Criticisms of the growing field of empirical legal studies by UCLA law professor Stephen Bainbridge were issued in such broad brush strokes that he ended up blasting just about every law academic engaged in any sort of interdisciplinary work, especially so if the academic seeks to examine data of some sort. The main claims showed up recently in a National Law Journal article, which quoted Bainbridge:
“A lot of the people I see who are empiricists, often with doctorates in the social sciences, aren’t very good lawyers,” he said. “I’ve read numerous papers that just got the law wrong. The problem is that we’re hiring people with Ph.D.s in other fields, but their law credentials are middling at best.
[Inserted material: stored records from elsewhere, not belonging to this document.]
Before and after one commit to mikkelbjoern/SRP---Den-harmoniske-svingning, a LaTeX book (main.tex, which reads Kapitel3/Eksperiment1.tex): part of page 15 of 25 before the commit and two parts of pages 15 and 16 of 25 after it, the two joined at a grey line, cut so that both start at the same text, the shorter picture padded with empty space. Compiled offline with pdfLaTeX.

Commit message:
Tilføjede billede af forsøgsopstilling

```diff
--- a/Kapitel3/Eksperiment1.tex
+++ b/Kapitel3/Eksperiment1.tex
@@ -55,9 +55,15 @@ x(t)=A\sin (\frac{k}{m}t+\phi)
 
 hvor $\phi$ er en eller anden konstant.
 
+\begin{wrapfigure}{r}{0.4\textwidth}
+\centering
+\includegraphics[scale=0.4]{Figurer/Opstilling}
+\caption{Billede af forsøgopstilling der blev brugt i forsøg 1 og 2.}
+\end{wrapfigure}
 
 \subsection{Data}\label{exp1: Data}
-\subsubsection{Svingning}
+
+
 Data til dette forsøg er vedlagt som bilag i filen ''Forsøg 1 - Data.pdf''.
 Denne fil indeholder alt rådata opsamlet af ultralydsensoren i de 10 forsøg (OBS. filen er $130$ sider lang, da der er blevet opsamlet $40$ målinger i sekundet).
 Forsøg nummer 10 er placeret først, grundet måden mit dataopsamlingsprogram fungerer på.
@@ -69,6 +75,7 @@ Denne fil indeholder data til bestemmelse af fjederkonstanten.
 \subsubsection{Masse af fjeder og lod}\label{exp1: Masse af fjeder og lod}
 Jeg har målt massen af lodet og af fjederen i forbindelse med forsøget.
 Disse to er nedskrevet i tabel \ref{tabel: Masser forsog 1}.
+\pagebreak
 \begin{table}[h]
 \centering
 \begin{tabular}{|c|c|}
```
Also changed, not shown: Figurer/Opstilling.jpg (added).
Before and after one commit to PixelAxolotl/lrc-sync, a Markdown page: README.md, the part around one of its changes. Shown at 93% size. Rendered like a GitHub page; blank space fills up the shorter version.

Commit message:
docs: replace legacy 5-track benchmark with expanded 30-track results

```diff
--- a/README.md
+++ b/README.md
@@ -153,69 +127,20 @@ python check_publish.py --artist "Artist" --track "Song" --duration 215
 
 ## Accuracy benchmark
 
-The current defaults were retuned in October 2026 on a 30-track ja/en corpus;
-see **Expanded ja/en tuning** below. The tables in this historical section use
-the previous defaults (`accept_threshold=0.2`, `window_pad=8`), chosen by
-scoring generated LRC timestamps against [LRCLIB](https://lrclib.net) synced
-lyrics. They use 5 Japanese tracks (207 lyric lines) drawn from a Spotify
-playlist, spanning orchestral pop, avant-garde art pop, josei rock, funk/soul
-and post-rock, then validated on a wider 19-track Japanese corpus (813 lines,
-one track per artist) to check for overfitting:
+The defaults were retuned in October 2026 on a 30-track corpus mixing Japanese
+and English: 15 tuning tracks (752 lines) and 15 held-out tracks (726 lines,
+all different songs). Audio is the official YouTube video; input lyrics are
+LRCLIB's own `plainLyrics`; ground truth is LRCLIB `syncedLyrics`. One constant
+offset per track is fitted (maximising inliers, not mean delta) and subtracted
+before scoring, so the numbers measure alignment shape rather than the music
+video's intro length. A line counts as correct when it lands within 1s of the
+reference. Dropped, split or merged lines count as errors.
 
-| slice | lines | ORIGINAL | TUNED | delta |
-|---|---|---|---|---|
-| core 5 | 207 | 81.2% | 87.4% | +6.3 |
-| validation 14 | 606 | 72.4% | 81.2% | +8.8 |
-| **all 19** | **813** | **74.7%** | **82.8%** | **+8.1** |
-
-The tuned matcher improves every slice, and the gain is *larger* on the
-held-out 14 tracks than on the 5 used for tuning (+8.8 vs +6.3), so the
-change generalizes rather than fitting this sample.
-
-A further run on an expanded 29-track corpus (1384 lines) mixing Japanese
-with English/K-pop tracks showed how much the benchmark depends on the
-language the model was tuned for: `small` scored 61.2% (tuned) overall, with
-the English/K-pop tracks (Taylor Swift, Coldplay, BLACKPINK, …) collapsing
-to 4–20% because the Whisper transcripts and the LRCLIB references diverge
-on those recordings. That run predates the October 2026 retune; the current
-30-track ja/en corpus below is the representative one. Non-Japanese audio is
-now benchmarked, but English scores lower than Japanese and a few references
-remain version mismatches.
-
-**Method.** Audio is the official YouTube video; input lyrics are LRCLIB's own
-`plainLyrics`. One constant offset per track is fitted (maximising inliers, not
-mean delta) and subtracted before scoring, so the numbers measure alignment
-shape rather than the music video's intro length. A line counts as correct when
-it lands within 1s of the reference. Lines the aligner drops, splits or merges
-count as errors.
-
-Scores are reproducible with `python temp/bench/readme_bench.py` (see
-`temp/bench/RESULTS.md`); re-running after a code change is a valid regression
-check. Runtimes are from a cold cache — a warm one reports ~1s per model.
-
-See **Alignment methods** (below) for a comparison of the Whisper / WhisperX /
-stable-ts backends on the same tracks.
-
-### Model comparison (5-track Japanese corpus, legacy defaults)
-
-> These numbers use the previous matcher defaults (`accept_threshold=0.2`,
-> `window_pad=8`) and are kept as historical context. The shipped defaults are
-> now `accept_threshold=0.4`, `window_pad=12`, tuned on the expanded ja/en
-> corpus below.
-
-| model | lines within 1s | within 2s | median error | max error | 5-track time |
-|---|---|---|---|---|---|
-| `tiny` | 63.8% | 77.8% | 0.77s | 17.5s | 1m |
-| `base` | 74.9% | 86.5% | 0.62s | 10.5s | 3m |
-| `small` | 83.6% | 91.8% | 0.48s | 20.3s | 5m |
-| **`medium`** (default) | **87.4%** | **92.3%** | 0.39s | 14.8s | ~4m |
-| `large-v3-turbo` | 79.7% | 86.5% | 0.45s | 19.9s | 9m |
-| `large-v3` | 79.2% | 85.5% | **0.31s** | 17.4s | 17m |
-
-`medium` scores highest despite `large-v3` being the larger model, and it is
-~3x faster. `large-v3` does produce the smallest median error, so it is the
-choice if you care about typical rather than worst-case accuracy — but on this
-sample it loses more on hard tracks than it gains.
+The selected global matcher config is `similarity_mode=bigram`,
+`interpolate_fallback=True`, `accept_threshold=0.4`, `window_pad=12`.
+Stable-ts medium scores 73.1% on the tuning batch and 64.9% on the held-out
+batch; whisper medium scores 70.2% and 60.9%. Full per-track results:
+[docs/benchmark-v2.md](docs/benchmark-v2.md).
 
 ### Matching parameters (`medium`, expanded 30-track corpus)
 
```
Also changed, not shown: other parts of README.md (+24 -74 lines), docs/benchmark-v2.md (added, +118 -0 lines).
Someone who is a brilliant economist wants to be in a economics department, so we get second-rate lawyers who are second-rate in their academic field.”
Perhaps phrasing the criticism in that way touched a nerve with Josh Wright, a law professor at George Mason University who holds both a PhD in economics and a law degree from UCLA. Wright responds at Truth on the Market, noting among other things that Bainbridge is asserting many facts about the state of the world without actually pointing to any evidence (much less adequately testing the evidence once it is identified).